Ting-Toomey then expanded upon these concepts based on a person’s own claimed sense of relationships and personal networks. The goal is for each person to create the best possible self-image, but through “facework,” how a person thinks or feels can be communicated through their own self-face that they enact.

What Are the Assumptions of Face Negotiation Theory?

Since 1988, there have been several evolutions within the assumptions that face negotiation theory must make. In the current revision, which was created in 2005, there are 7 specific assumptions that are made, resulting in 24 eventual propositions.

Here is a look at those assumptions.

1. Communication is based on maintaining a negotiating face in every human culture.
2. Facial communication can become problematic when an identity is questioned.
3. Face management is shaped by multiple cultural differences that may include small vs large group settings or individualized negotiations vs collective negotiations.
4. Cultures that place an emphasis on the individual over the collective tend to prefer self-orientation.
5. Small-power cultures place an emphasis on equality, while large-power cultures prefer an emphasis on the chain-of-command.
6. Cultural variances, individual experiences, relationships, and situational elements can all influence behavior.
7. Competence is a form of communication in all cultures because it is a culmination of mindfulness and knowledge.

These assumptions are then placed into “core taxonomies” that help to create the framework of facial communication themes. There are 5 total themes that are part of the 2005 update to the face negotiation theory.

  • Orientation. This refers to the actual concerns that are being experienced by the individual.
  • Movement. This theme addresses how an individual actually moves their face when they are encountering a specific incident.
  • Interaction. Once a cue has been received and processed, an individual begins to determine how their facial communication will be perceived by others.
  • Conflict. Each person who looks at the facial communication of others will be evaluating what is being seen to determine if they feel a personal challenge is being initiated.
  • Content. This is the actual message that is being offered to others in a non-verbal way.

What Are the Applications of Face Negotiation Theory?

The primary application for face negotiation theory is to resolve intercultural conflicts that may occurs. These may be personal or professional conflicts and are based on the idea that there is a desire to be mindful of the needs of others.

It can also be applied in sales practices, allowing individuals to determine by brief facial expressions where a proposal is being considered in a positive or a negative way.

Any other opportunity where non-verbal communication can be beneficial in some way can benefit from Ting-Toomey’s face negotiation theory.

Are There Concerns About Face Negotiation Theory?

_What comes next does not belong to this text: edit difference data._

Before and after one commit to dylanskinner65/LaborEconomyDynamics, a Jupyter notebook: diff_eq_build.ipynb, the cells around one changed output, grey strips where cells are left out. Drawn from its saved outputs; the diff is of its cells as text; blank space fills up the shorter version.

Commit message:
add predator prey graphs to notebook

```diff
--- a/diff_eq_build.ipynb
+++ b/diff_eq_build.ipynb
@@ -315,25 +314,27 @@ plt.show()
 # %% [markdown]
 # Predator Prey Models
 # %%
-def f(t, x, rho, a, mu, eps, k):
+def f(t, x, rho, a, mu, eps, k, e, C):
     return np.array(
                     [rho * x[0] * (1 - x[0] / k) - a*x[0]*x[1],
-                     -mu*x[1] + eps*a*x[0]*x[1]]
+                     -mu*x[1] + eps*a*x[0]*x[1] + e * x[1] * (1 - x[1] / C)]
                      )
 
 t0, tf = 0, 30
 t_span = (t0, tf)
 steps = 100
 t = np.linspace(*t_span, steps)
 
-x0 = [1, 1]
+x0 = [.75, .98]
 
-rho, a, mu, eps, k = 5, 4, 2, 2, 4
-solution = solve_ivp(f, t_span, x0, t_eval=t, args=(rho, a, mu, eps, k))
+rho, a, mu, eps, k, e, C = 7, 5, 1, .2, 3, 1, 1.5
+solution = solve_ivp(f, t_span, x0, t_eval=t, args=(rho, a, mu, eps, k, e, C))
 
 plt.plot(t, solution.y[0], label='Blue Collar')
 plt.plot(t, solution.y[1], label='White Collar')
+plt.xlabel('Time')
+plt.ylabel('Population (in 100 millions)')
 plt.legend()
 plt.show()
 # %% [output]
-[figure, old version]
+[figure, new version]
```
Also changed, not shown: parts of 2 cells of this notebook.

Although Stella Ting-Toomey’s face negotiation theory aims to prevent conflicts by understanding certain emotions and reactions that are global in nature, interpreting results that are observed can have cultural influences. What may be a negative reaction to one culture could be considered a positive reaction in another culture as well.

There may also be varying levels of emphasis on the self-face aspect of this theory. Some may have no need to emphasize their self-face, while others may over-emphasize it.

This theory offers us an opportunity to explore more of our non-verbal communication with each other across cultures and ethnic divides. It shows us that even though we may be different, in some ways, we are still very much the same.